Parents Face Backlash For This Decision — It May Surprise You Who It’s Coming From

Homeschooling has come a long way in the last two decades.

The practice started to gain momentum in the 1980s, but was still rare and many parents faced criticism for their choice.

And perhaps because homeschooling has become more common—in an ironic twist—former homeschooling parents who must send their kids back to school are facing backlash of another sort—from other homeschooling parents.

The reasons for transitioning a homeschooled child back to school, whether it be a private or public school, can be numerous and very personal.

Today’s Parent reports:

More than 1.5 million children, about 3 percent of the school-age population in the United States, are home-schooled, and every year a number of kids go from home-school to traditional school, and vice versa. Making the switch from home to a regular school can be challenging: a new social scene, different academic expectations, and a teacher who doesn’t answer to “Mom.” Sometimes, though, the ones who have the toughest time adjusting are the parents.

The reason for switching from home to regular school may be financial — the parent who was the teacher has to go back to work. In other cases, parents decide that a traditional school environment would be better for their child.

The homeschooling community is tight-knit and protective, and often homeschooling parents feel it is the best, and only, choice for a proper education.

Homeschooling is an incredible blessing and wonderful opportunity for the family, however it is not always possible to continue the journey.

Financial struggles may force the homeschooling parent back to work.  The child may have special needs which the parent cannot properly address, or the parent quite simply faces burnout, especially when teaching several children on different levels.

And when parents are already feeling guilty for having to make the choice to send their children back to school, pressure from other homeschooling parents can make the transition all the more difficult.

Other parents may not understand why anyone would make the decision to stop homeschooling and explore other options.

Especially in the case of homeschooling for religious reasons, parents who have to send their children to public, secular school can face the disapproval of other parents who feel their Christian values may be endangered.

These parents may also be ostracized by homeschooling parents who feel their values will be undermined by continuing a friendship with someone outside of the homeschooling community.

Transitioning from homeschooling is a difficult process for the family involved, but careless remarks or lack of support from other parents can compound the emotional upheaval they are already experiencing.

Psychology Today reports on one parent’s perspective:

There are dozens of reasons why homeschooling can be valuable [short-term], while not necessarily the best course to embrace permanently.
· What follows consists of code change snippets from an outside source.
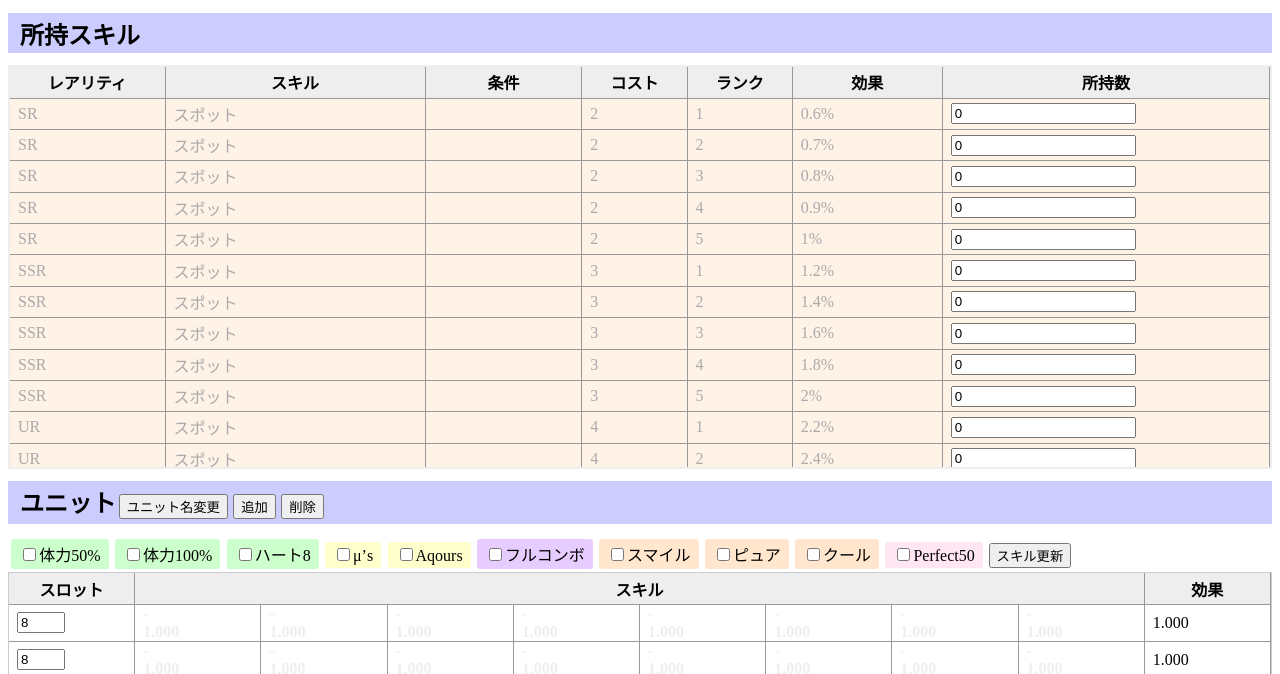
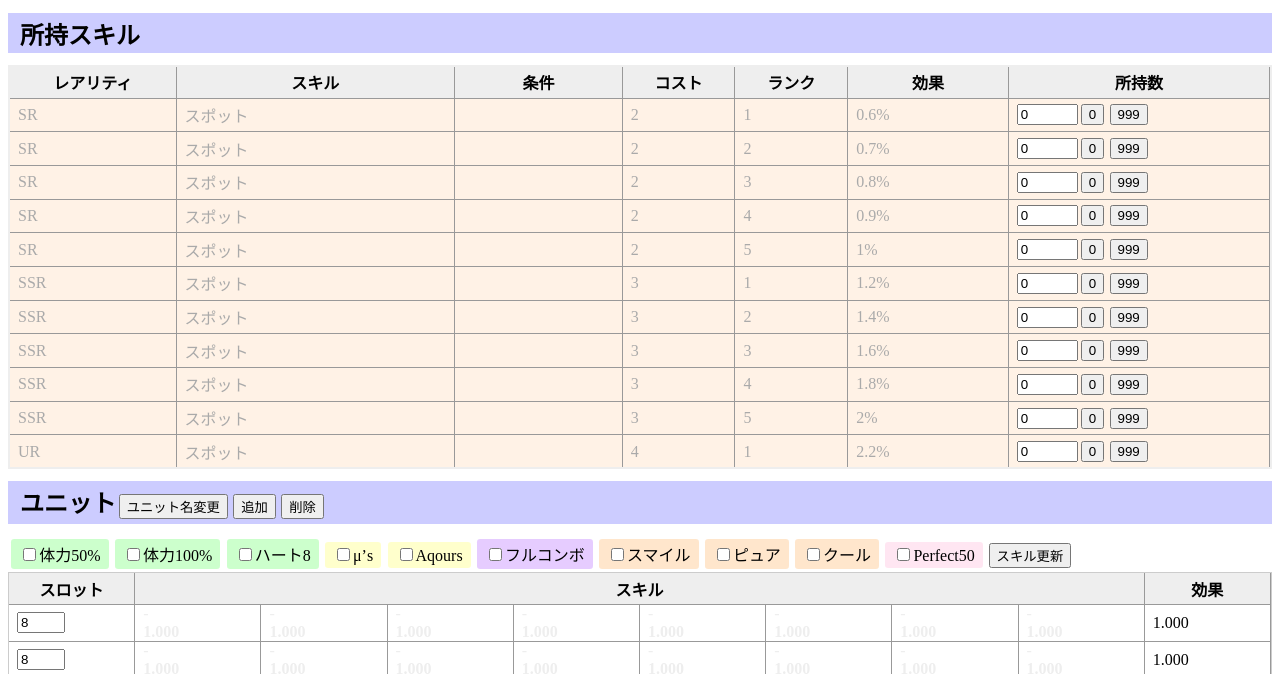
Before and after one commit to yatsuha4/llsif_arena_sis, a plain HTML site: page public/index.html in a window 1280 px wide. Shown: the part 71-745 px from the top of the page. Drawn offline with Linux system fonts and the light colour scheme; some packages are replaced by stand-ins of ours.

Commit message:
スキルのHTML要素作成をSkillクラスに

```diff
--- a/public/index.css
+++ b/public/index.css
@@ -56,6 +56,9 @@ button {
     width: 100%;
     table-layout: fixed;
 }
+.inputSkillCount {
+    width: 4em;
+}
 .Absolute {
     background-color: hsl(30, 100%, 95%);
 }
--- a/public/js/character.js
+++ b/public/js/character.js
@@ -100,7 +100,7 @@ class Character {
         for(let item of this.items) {
             let tds = Array(2).fill().map(td => document.createElement("td"));
             tds.forEach((td, i) => {
-                td.setAttribute("class", [ classes[i], item.skill.getClass() ].join(" "));
+                td.setAttribute("class", [ classes[i], item.skill.class ].join(" "));
                 if(item.skill.cost > 1) {
                     td.setAttribute("colSpan", item.skill.cost);
                 }
--- a/public/js/index.js
+++ b/public/js/index.js
@@ -36,7 +36,7 @@ function createSkillsTable() {
 
     const tbody = createElement("tbody");
     for(let skill of Skills) {
-        tbody.append(createSkill(skill));
+        tbody.append(skill.toHtml());
     }
     table.append(tbody);
     skills.appendChild(table);
@@ -83,38 +83,6 @@ function createUnit(unit) {
 /**
  *
  */
-function createSkill(skill) {
-    const tr = createElement("tr", "", { class: getSkillClass(skill) });
-    tr.appendChild(createTableData(skill.rarity));
-    tr.appendChild(createTableData(skill.name));
-    tr.appendChild(createTableData(Conditions[skill.cond]));
-    tr.appendChild(createTableData(skill.cost));
-    tr.appendChild(createTableData(skill.rank));
-    tr.appendChild(createTableData(skill.min ? `${skill.max}%+${skill.min}%` : `${skill.max}%`));
-    const td = document.createElement("td");
-    const input = createInputNumber(localStorage.getItem(skill.toIndex()) || 0);
-    input.addEventListener("change", (event) => {
-        const value = parseInt(event.target.value);
-        localStorage.setItem(skill.toIndex(), value);
-        tr.setAttribute("class", getSkillClass(skill));
-    });
-    td.appendChild(input);
-    tr.appendChild(td);
-    return tr;
-}
-
-/**
- */
-function getSkillClass(skill) {
-    const value = localStorage.getItem(skill.toIndex()) || 0;
-    return (value > 0)
-        ? skill.getClass()
-        : [ skill.getClass(), "empty" ].join(" ");
-}
-
-/**
- *
- */
 function createTableData(text = "") {
     return createElement("td", text);
 }
--- a/public/js/skill.js
+++ b/public/js/skill.js
@@ -1,3 +1,6 @@
+/**
+ * スキル
+ */
 class Skill {
     constructor(rarity, name, cond, cost, rank, max, min) {
         this.rarity = rarity;
@@ -7,9 +10,11 @@ class Skill {
         this.rank = rank;
         this.max = max;
         this.min = min;
+        this.element = null;
+        this.input = null;
     }
 
-    toIndex() {
+    get index() {
         return `${this.rarity}${this.name}-${this.cond}-${this.rank}`;
     }
 
@@ -19,7 +24,69 @@ class Skill {
         return `${this.rarity}${this.name}${this.rank}`;
     }
 
-    getClass() {
+    get class() {
         return this.min ? `${this.cond}_Plus` : this.cond;
     }
+
+    /**
+     */
+    toHtml() {
+        const tr = this.element = createElement("tr");
+        tr.append(createElement("td", this.rarity),
+                  createElement("td", this.name),
+                  createElement("td", Conditions[this.cond]),
+                  createElement("td", this.cost),
+                  createElement("td", this.rank),
+                  createElement("td",
+                                this.min
+                                ? `${this.max}%+${this.min}%`
+                                : `${this.max}%`));
+        const td = createElement("td");
+        this.input = createInputNumber(this.count);
+        this.input.setAttribute("class", "inputSkillCount");
+        this.input.addEventListener("change", (event) => {
+            this.count = parseInt(event.target.value);
+        });
+        td.append(this.input,
+                  createButton("0", () => {
+                      this.count = 0;
+                  }),
+                  createButton("999", () => {
+                      this.count = 999;
+                  }));
+        tr.append(td);
+        this.update();
+        return tr;
+    }
+
+    /**
+     */
+    set count(count) {
+        if(count > 0) {
+            preference.skills[this.index] = count;
+        }
+        else {
+            delete preference.skills[this.index];
+        }
+        preference.save();
+        this.update();
+    }
+
+    /**
+     */
+    get count() {
+        return preference.skills[this.index] ?? 0;
+    }
+
+    /**
+     */
+    update() {
+        const count = this.count;
+        this.input.value = count;
+        const classes = [ this.class ];
+        if(count <= 0) {
+            classes.push("empty");
+        }
+        this.element.setAttribute("class", classes.join(" "));
+    }
 }
--- a/public/js/unit.js
+++ b/public/js/unit.js
@@ -24,7 +24,7 @@ class Unit {
         let items = Skills.
               map((skill) => {
                   const value = this.getSkillValue(skill);
-                  const count = localStorage.getItem(skill.toIndex()) || 0;
+                  const count = skill.count;
                   return new SkillItem(skill, value, count);
               }).
               filter((item) => item.count > 0 && item.value > 1);
```
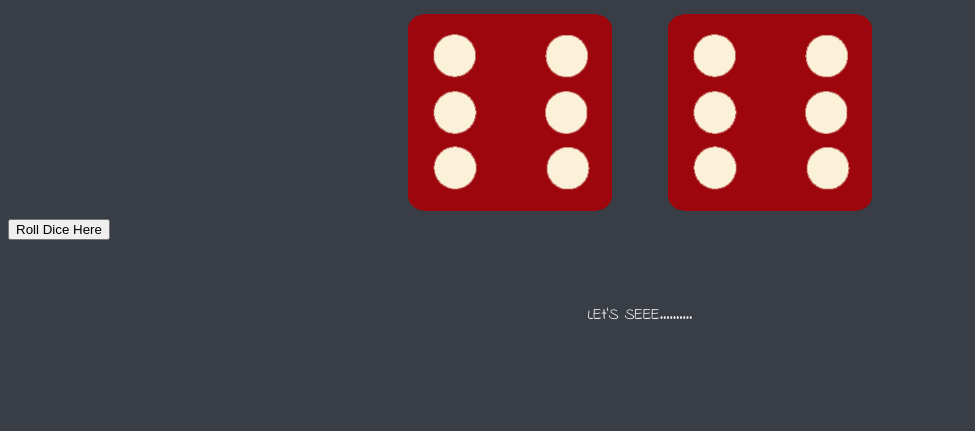
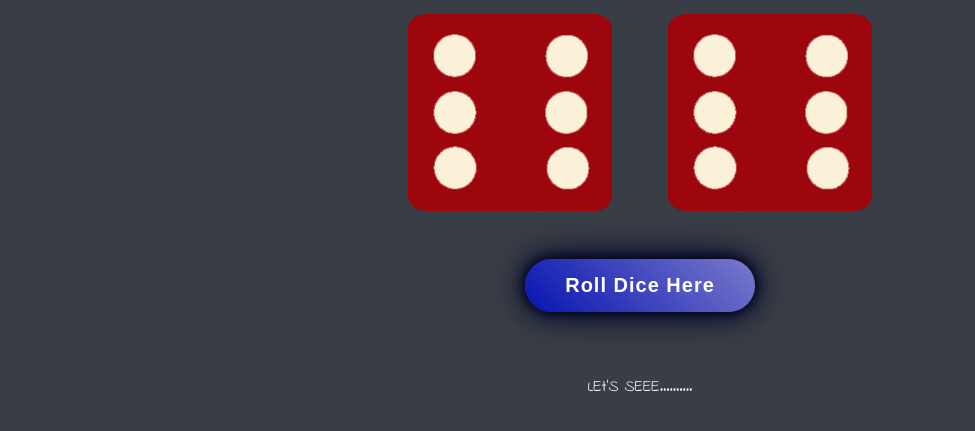
Before and after one commit to sahajjjain/dice-game, a plain HTML site: page Dicee+Challenge+-+Starting+Files/dicee.html in a window 1280 px wide. Shown: the part 321-752 px from the top of the page, without its empty margins (0-975 px from the left). Drawn offline with Linux system fonts and the light colour scheme.

Commit message:
Update styles.css

```diff
--- a/Dicee+Challenge+-+Starting+Files/styles.css
+++ b/Dicee+Challenge+-+Starting+Files/styles.css
@@ -39,3 +39,31 @@ footer {
   font-family: 'Indie Flower', cursive;
 
 }
+.btn{
+   margin-top: 40px;
+    padding: 15px 40px;
+    font-size: 20px;
+    font-weight: bold;
+    color: #fff;
+    background: linear-gradient(45deg, #0614b1, #7a7acb);
+    border: none;
+    border-radius: 50px;
+    cursor: pointer;
+    letter-spacing: 1px;
+    transition: all 0.3s ease;
+     display: block;
+    margin: 40px auto;
+
+
+    /* Glow effect */
+    box-shadow: 0 0 10px #01040a, 0 0 20px #020239, 0 0 40px #010b28;
+}
+.btn:hover {
+    transform: scale(1.1);
+    box-shadow: 0 0 20px #410dc5, 0 0 40px #3333ff, 0 0 80px #0d042c;
+}
+
+/* Click effect */
+.btn:active {
+    transform: scale(0.95);
+}
```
I suspect some of my reasons will ring true in the minds of other parents, while many homeschoolers will shake their heads and feel that I missed out on a great opportunity. 

No matter what the circumstances, sending a child back to a public or private school after homeschooling can produce pangs of guilt. I’ve heard parents express these feelings on numerous occasions. If the homeschooling was an overwhelming struggle, parents often assume that they have failed. If a homeschooling Mom or Dad wants to pursue a career full time, they can feel selfish.

Parenthood is fraught with regrets. For me, the important thing to keep in mind is that the vast majority of parents are constantly trying to make the best decisions for their children based on the circumstances at hand. Every child has different needs, every schooling option has different strengths and weaknesses, and there is no single, right solution for everyone.

No matter the circumstances, it is important for the family to receive support both from the homeschooling community and the new school their children will be attending.

Every family and every child has different needs and abilities, and support and understanding goes a long way towards a smooth transition for all.

Providing consistency and support for a transitioning child is the bottom line.

And making the decision to return to a more traditional school environment does not mean that relationships with their homeschooling community must end.

The joys experienced while homeschooling can still be a part of the family’s life.

Parents can become involved in new school activities, sit down one-on-one to help with homework, and continue to participate in activities with their former homeschooling community when able.

And for parents who homeschool for the long haul, it is important to be a support to parents who are not able to continue the journey—be available and understanding, and stay involved with the family.

Homeschooling families are a tight-knit community, and the support and friendships should continue, even if homeschooling does not.